'The story of Brussels' after 'The story of Flanders'?

A TV series captivated Flanders over the last three months. It raised a controversial question: is it okay to use history in order to help strengthen the identity of a political community? The answer is yes. And what holds for Flanders also holds for Brussels.

'The story of Brussels' after 'The story of Flanders'?
The 10 episode series “The story of Flanders” (“Het verhaal van Vlaanderen”) was watched by around 1 million Flemings. Credit: VRT

Every Sunday night from 1 January to 5 March, around one million Flemings were glued to their television in order to watch the same series on the Flemish public channel VRT: “Het verhaal van Vlaanderen”. In ten episodes, this “story of Flanders” provided a selective overview, both entertaining and didactic, of what happened in the territory now called Flanders from Homo Sapiens’s earliest settlements to the end of the 20th century.

While produced by a private media company, the series was quite lavishly funded by the Flemish government, in which the Flemish-nationalist party N-VA plays a dominant role. In its programme for the present legislature, this government had made an emphatic and unprecedented use of the term “Flemish nation” and announced that it would take various initiatives in order to strengthen Flemish identity.

One of them is the elaboration of an official “Flemish Canon”, due to be made public in May 2023: “a set of people, events and cultural heritage that, taken together, reveals the story of the historical and cultural development of Flanders as a European nation”. Consequently, some hoped, while others feared, that the TV series would amount to the sort of reconstruction of the past that would show that the “Flemish nation” had been there all along and that Flemings could be proud of their ancestors.

This was not at all what the series turned out to be. For example, there was a passage devoted to the Roman conquest, epitomized by a sentence from Caesar’s De Bello Gallico which Belgian pupils used to have to learn by heart: “Horum omnium fortissimi sunt Belgae” [Of all those, the Belgians were the most courageous]. That passage was not used to explain that by “Belgae”, Caesar really meant the Flemings, but rather to contextualize a genocide: it explained how, enraged by the Eburon’s resistance, the Roman legions exterminated Ambiorix’s tribe up to the last child.

Similarly, the 1302 “battle of the golden spurs”, commemorated on the 11th of July by Flanders’ national day, was not presented as a flamboyant victory of the Flemings against the French, but rather as an ephemeral victory of the working class against the nobility.

One might at least have expected the tenth and last episode (1939-1999) to say something about Flanders acquiring the status of a political entity. Not a word. Instead, the focus was on the rise of the consumer society, the impact of the contraceptive pill and above all immigration: whether invited by the Belgian government or by private employers, foreign workers came to do the jobs Flemings would not do.

Soon they were joined by their families and moved into city centres that car-owning “autochtones” had abandoned.
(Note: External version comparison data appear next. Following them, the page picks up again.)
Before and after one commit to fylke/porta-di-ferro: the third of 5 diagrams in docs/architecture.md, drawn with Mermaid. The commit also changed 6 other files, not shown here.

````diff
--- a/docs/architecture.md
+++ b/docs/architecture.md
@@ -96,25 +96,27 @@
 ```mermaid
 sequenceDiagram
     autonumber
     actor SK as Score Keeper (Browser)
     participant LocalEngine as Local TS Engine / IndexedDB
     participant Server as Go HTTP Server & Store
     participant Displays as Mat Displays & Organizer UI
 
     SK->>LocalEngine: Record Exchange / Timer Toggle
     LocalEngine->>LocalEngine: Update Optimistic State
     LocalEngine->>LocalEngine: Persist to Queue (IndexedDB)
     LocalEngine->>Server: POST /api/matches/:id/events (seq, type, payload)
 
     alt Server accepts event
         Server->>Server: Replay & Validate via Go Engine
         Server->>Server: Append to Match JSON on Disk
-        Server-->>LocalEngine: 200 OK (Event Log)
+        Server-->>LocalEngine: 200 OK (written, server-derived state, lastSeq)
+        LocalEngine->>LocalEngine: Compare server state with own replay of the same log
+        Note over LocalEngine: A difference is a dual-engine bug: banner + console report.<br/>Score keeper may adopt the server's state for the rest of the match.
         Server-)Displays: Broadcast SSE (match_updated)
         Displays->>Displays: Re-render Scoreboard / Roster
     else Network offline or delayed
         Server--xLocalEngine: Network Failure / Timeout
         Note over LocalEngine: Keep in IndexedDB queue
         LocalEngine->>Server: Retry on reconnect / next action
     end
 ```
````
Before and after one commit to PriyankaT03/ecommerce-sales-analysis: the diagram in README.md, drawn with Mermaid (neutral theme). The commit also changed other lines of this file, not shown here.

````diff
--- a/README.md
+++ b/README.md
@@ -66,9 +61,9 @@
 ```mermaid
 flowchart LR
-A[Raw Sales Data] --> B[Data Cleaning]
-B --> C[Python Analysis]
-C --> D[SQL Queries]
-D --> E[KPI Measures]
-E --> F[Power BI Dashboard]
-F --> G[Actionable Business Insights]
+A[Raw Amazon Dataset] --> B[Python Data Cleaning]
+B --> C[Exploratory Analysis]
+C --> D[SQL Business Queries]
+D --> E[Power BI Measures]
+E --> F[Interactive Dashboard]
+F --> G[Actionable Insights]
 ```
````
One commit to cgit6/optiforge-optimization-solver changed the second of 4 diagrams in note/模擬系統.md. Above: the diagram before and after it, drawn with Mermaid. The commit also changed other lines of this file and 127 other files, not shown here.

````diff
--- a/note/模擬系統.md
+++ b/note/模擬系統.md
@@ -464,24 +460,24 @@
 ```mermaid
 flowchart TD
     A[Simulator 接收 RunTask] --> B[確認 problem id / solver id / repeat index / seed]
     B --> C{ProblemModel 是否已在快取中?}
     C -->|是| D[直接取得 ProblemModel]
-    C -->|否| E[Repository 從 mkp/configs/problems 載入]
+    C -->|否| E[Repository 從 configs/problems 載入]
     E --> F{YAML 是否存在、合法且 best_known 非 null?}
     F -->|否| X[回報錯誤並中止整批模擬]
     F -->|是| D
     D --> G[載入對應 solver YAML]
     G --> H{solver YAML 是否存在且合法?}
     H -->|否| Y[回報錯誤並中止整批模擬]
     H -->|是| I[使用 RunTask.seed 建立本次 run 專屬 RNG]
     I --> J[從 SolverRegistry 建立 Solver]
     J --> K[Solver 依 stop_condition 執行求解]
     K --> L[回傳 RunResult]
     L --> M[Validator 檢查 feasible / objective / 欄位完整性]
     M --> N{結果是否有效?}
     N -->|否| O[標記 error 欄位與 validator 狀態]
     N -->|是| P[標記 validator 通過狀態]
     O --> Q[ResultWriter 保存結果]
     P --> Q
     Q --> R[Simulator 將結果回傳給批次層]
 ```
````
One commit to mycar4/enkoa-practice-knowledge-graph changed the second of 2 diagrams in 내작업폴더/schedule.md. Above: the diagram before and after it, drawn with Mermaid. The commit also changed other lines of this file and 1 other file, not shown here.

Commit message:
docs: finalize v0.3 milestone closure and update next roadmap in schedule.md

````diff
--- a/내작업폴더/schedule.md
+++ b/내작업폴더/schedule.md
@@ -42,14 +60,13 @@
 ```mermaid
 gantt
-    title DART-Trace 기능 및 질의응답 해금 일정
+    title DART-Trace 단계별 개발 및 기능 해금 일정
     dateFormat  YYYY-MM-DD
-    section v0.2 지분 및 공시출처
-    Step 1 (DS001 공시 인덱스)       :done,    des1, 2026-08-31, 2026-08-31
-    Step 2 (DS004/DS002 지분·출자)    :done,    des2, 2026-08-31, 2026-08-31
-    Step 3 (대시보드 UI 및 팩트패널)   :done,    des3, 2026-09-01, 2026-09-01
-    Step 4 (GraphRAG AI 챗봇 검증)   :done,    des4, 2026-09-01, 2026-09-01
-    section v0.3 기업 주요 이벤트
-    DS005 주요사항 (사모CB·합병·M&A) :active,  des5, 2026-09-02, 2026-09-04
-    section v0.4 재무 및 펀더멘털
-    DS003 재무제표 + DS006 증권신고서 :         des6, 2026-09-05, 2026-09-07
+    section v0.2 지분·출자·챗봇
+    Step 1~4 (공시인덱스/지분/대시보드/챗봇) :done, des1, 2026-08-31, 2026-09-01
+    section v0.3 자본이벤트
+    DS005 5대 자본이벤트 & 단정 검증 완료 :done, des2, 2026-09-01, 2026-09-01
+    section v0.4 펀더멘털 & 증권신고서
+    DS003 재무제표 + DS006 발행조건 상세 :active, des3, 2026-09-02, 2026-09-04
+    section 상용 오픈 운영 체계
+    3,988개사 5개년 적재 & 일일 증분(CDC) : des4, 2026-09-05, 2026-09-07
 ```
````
Superdiversity, the series concluded, is Flanders’ irreversible fate.

This is a long way from “the story of the historical and cultural development of Flanders as a European nation” which the Flemish government might have hoped to get. What is positive and reassuring about this distance is that it shows that the generous funding did not interfere with the autonomy of the journalists or the integrity of the historians involved.

But should the distance not have been somewhat smaller? Once a territorially defined community is given significant political powers, it is no doubt salutary that its citizens should be given the historical knowledge that enables them to make more sense of the vestiges of a more or less remote past that surround them, from street names to industrial ruins. But it is just as important for them to understand how and why history turned them into a political community.

In the case of Flanders, this would include an account of the oppression of Flanders’ population by a Francophone bourgeoisie and state apparatus in the 19th century, the struggle for the gradual replacement of French by Dutch at all levels of education, the expulsion of my university (the Francophone UCLouvain) from the Flemish city of Leuven in 1968, the creation of the Flemish region in 1979, and the official transformation of Belgium into a federal state in 1994.

Inserting some of this in “Het verhaal van Vlaanderen” would legitimately have made the series and especially its final episode a bit more “the story of Flanders”, rather than just an overview of some of the things that took place in the territory that is now the Flemish region and that barely differ from what happened elsewhere in Western Europe.

Needless to say, what Flanders can legitimately do, the other components of our federal state can also legitimately do. As democratic communities with significant powers, the Walloon and Brussels regions should also endeavour to strengthen their respective identities by recovering and disseminating both the multi-secular history of their territories and the more recent history of how they became what they are today.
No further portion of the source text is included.